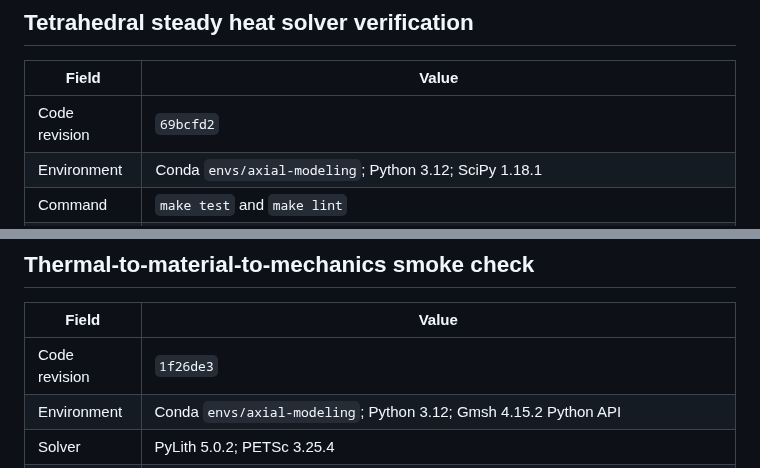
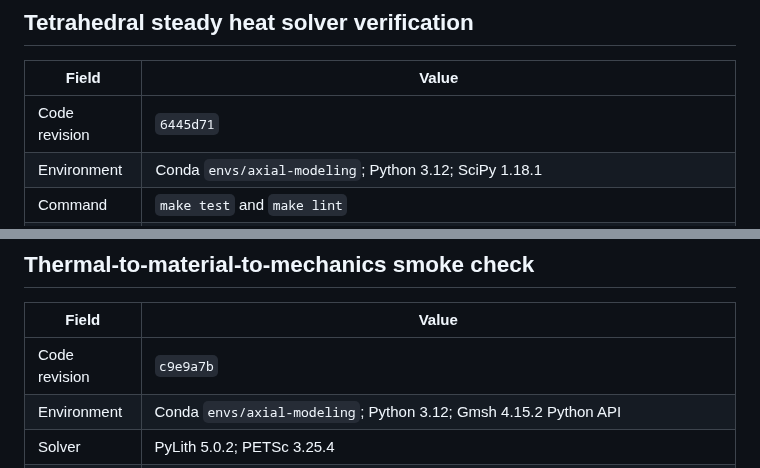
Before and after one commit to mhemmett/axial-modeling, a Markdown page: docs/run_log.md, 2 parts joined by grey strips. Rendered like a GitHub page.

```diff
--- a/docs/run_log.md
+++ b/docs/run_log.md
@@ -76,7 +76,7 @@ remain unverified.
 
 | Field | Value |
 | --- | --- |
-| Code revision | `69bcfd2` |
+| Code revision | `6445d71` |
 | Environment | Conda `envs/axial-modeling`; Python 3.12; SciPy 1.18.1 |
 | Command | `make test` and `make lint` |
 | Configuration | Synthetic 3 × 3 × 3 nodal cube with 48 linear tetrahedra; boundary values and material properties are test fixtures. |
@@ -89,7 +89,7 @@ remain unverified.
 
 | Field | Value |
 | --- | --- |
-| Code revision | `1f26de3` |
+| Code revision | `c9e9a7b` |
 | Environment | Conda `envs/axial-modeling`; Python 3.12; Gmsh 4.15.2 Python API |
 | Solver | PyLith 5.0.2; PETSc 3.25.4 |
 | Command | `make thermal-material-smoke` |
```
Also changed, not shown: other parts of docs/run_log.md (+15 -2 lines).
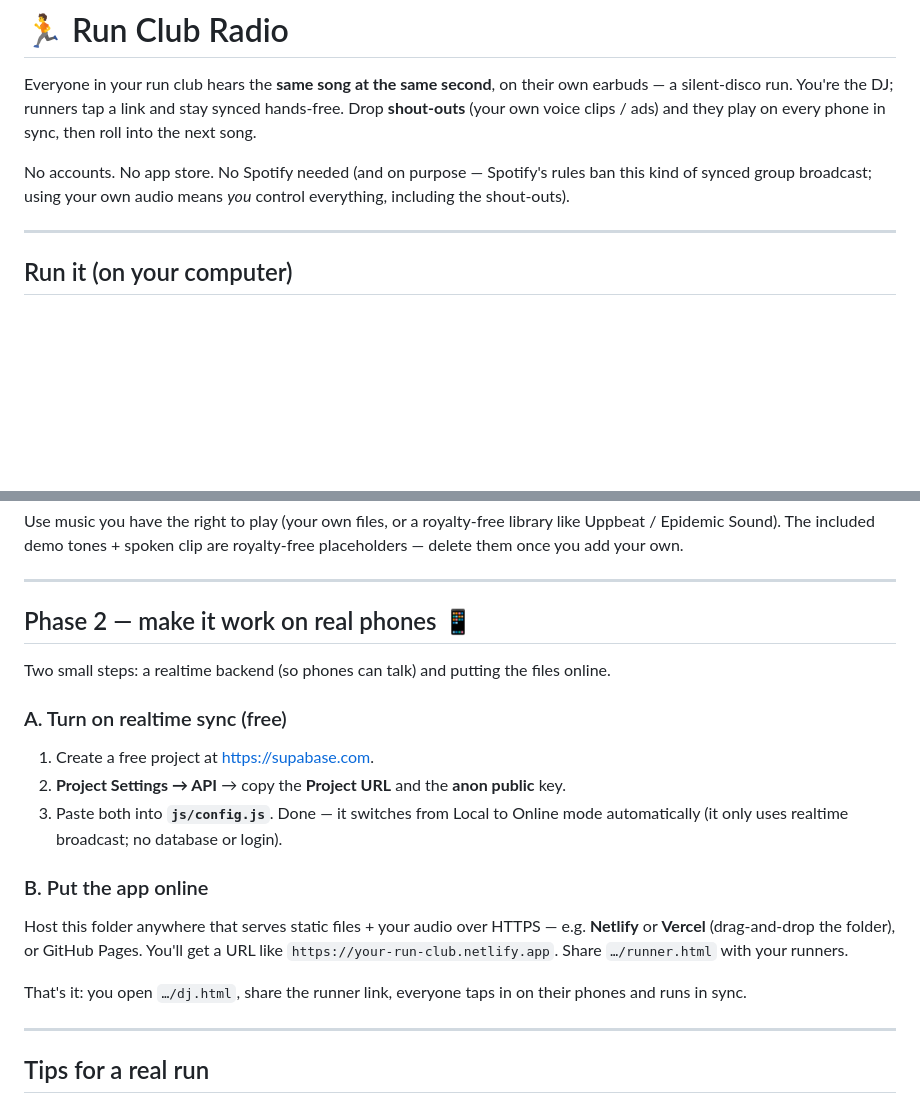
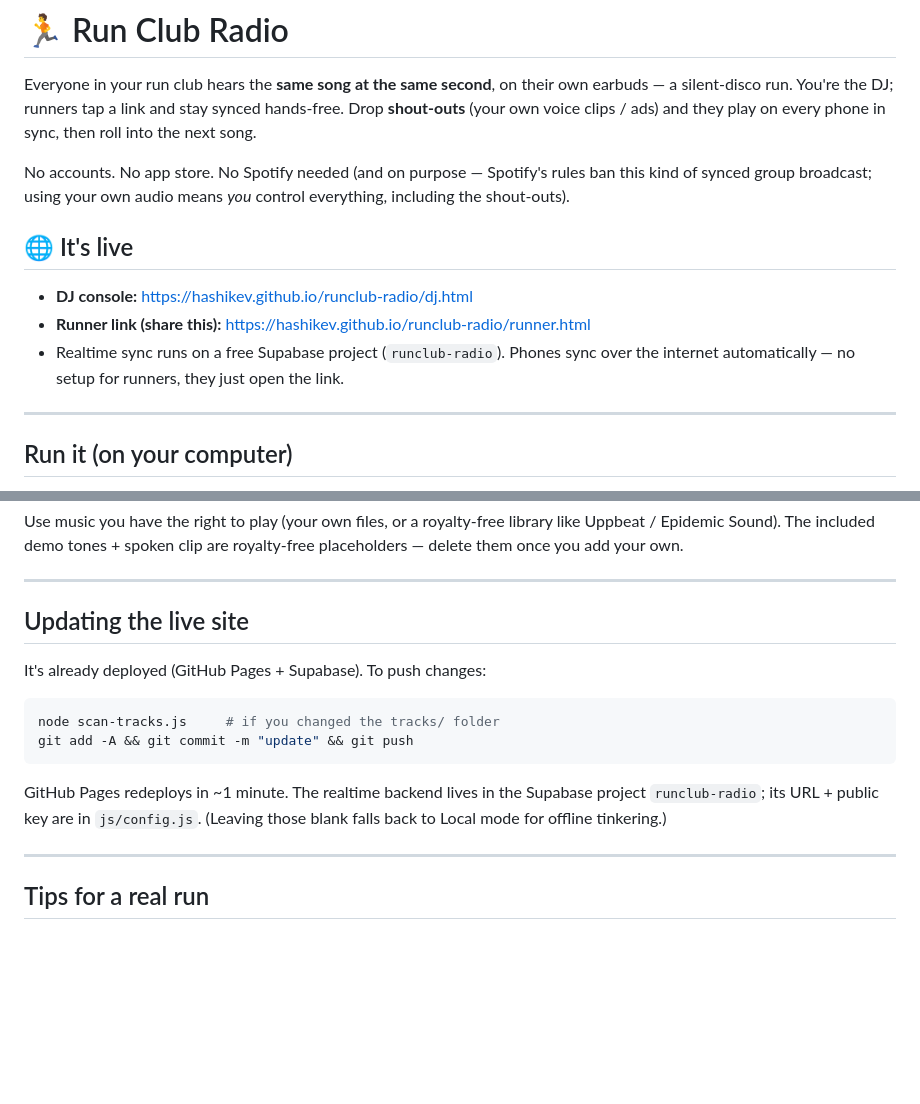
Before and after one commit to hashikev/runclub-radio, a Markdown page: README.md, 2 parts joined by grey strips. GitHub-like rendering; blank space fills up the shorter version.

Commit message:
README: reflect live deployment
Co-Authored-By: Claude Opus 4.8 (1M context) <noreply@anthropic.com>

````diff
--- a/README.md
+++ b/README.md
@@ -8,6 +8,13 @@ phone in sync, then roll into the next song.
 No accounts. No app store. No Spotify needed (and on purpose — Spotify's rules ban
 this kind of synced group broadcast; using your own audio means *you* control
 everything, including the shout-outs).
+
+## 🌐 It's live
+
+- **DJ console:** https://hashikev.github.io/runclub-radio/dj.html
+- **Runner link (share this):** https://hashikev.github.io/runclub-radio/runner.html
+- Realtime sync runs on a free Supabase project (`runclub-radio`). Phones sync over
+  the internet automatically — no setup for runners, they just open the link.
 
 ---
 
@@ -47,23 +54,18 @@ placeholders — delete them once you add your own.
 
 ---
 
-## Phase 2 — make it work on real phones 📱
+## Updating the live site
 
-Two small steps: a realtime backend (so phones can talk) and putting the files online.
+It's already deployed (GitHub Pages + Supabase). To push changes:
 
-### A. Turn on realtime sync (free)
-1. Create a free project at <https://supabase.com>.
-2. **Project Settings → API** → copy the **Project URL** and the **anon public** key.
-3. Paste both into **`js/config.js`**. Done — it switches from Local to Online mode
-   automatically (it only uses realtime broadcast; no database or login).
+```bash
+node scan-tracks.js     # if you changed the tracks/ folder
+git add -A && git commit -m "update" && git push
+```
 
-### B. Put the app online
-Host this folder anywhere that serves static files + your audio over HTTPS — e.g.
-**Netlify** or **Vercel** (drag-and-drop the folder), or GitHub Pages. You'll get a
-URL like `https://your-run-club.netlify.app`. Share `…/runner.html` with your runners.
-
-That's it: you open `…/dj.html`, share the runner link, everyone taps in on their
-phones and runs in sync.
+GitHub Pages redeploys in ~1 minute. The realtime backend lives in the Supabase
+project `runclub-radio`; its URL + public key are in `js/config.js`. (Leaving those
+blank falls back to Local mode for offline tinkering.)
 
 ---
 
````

> _Exercise instructions_
Figure out how many lines of the material include the string "runclub", and reply with only that figure.

> _Exercise answer_
5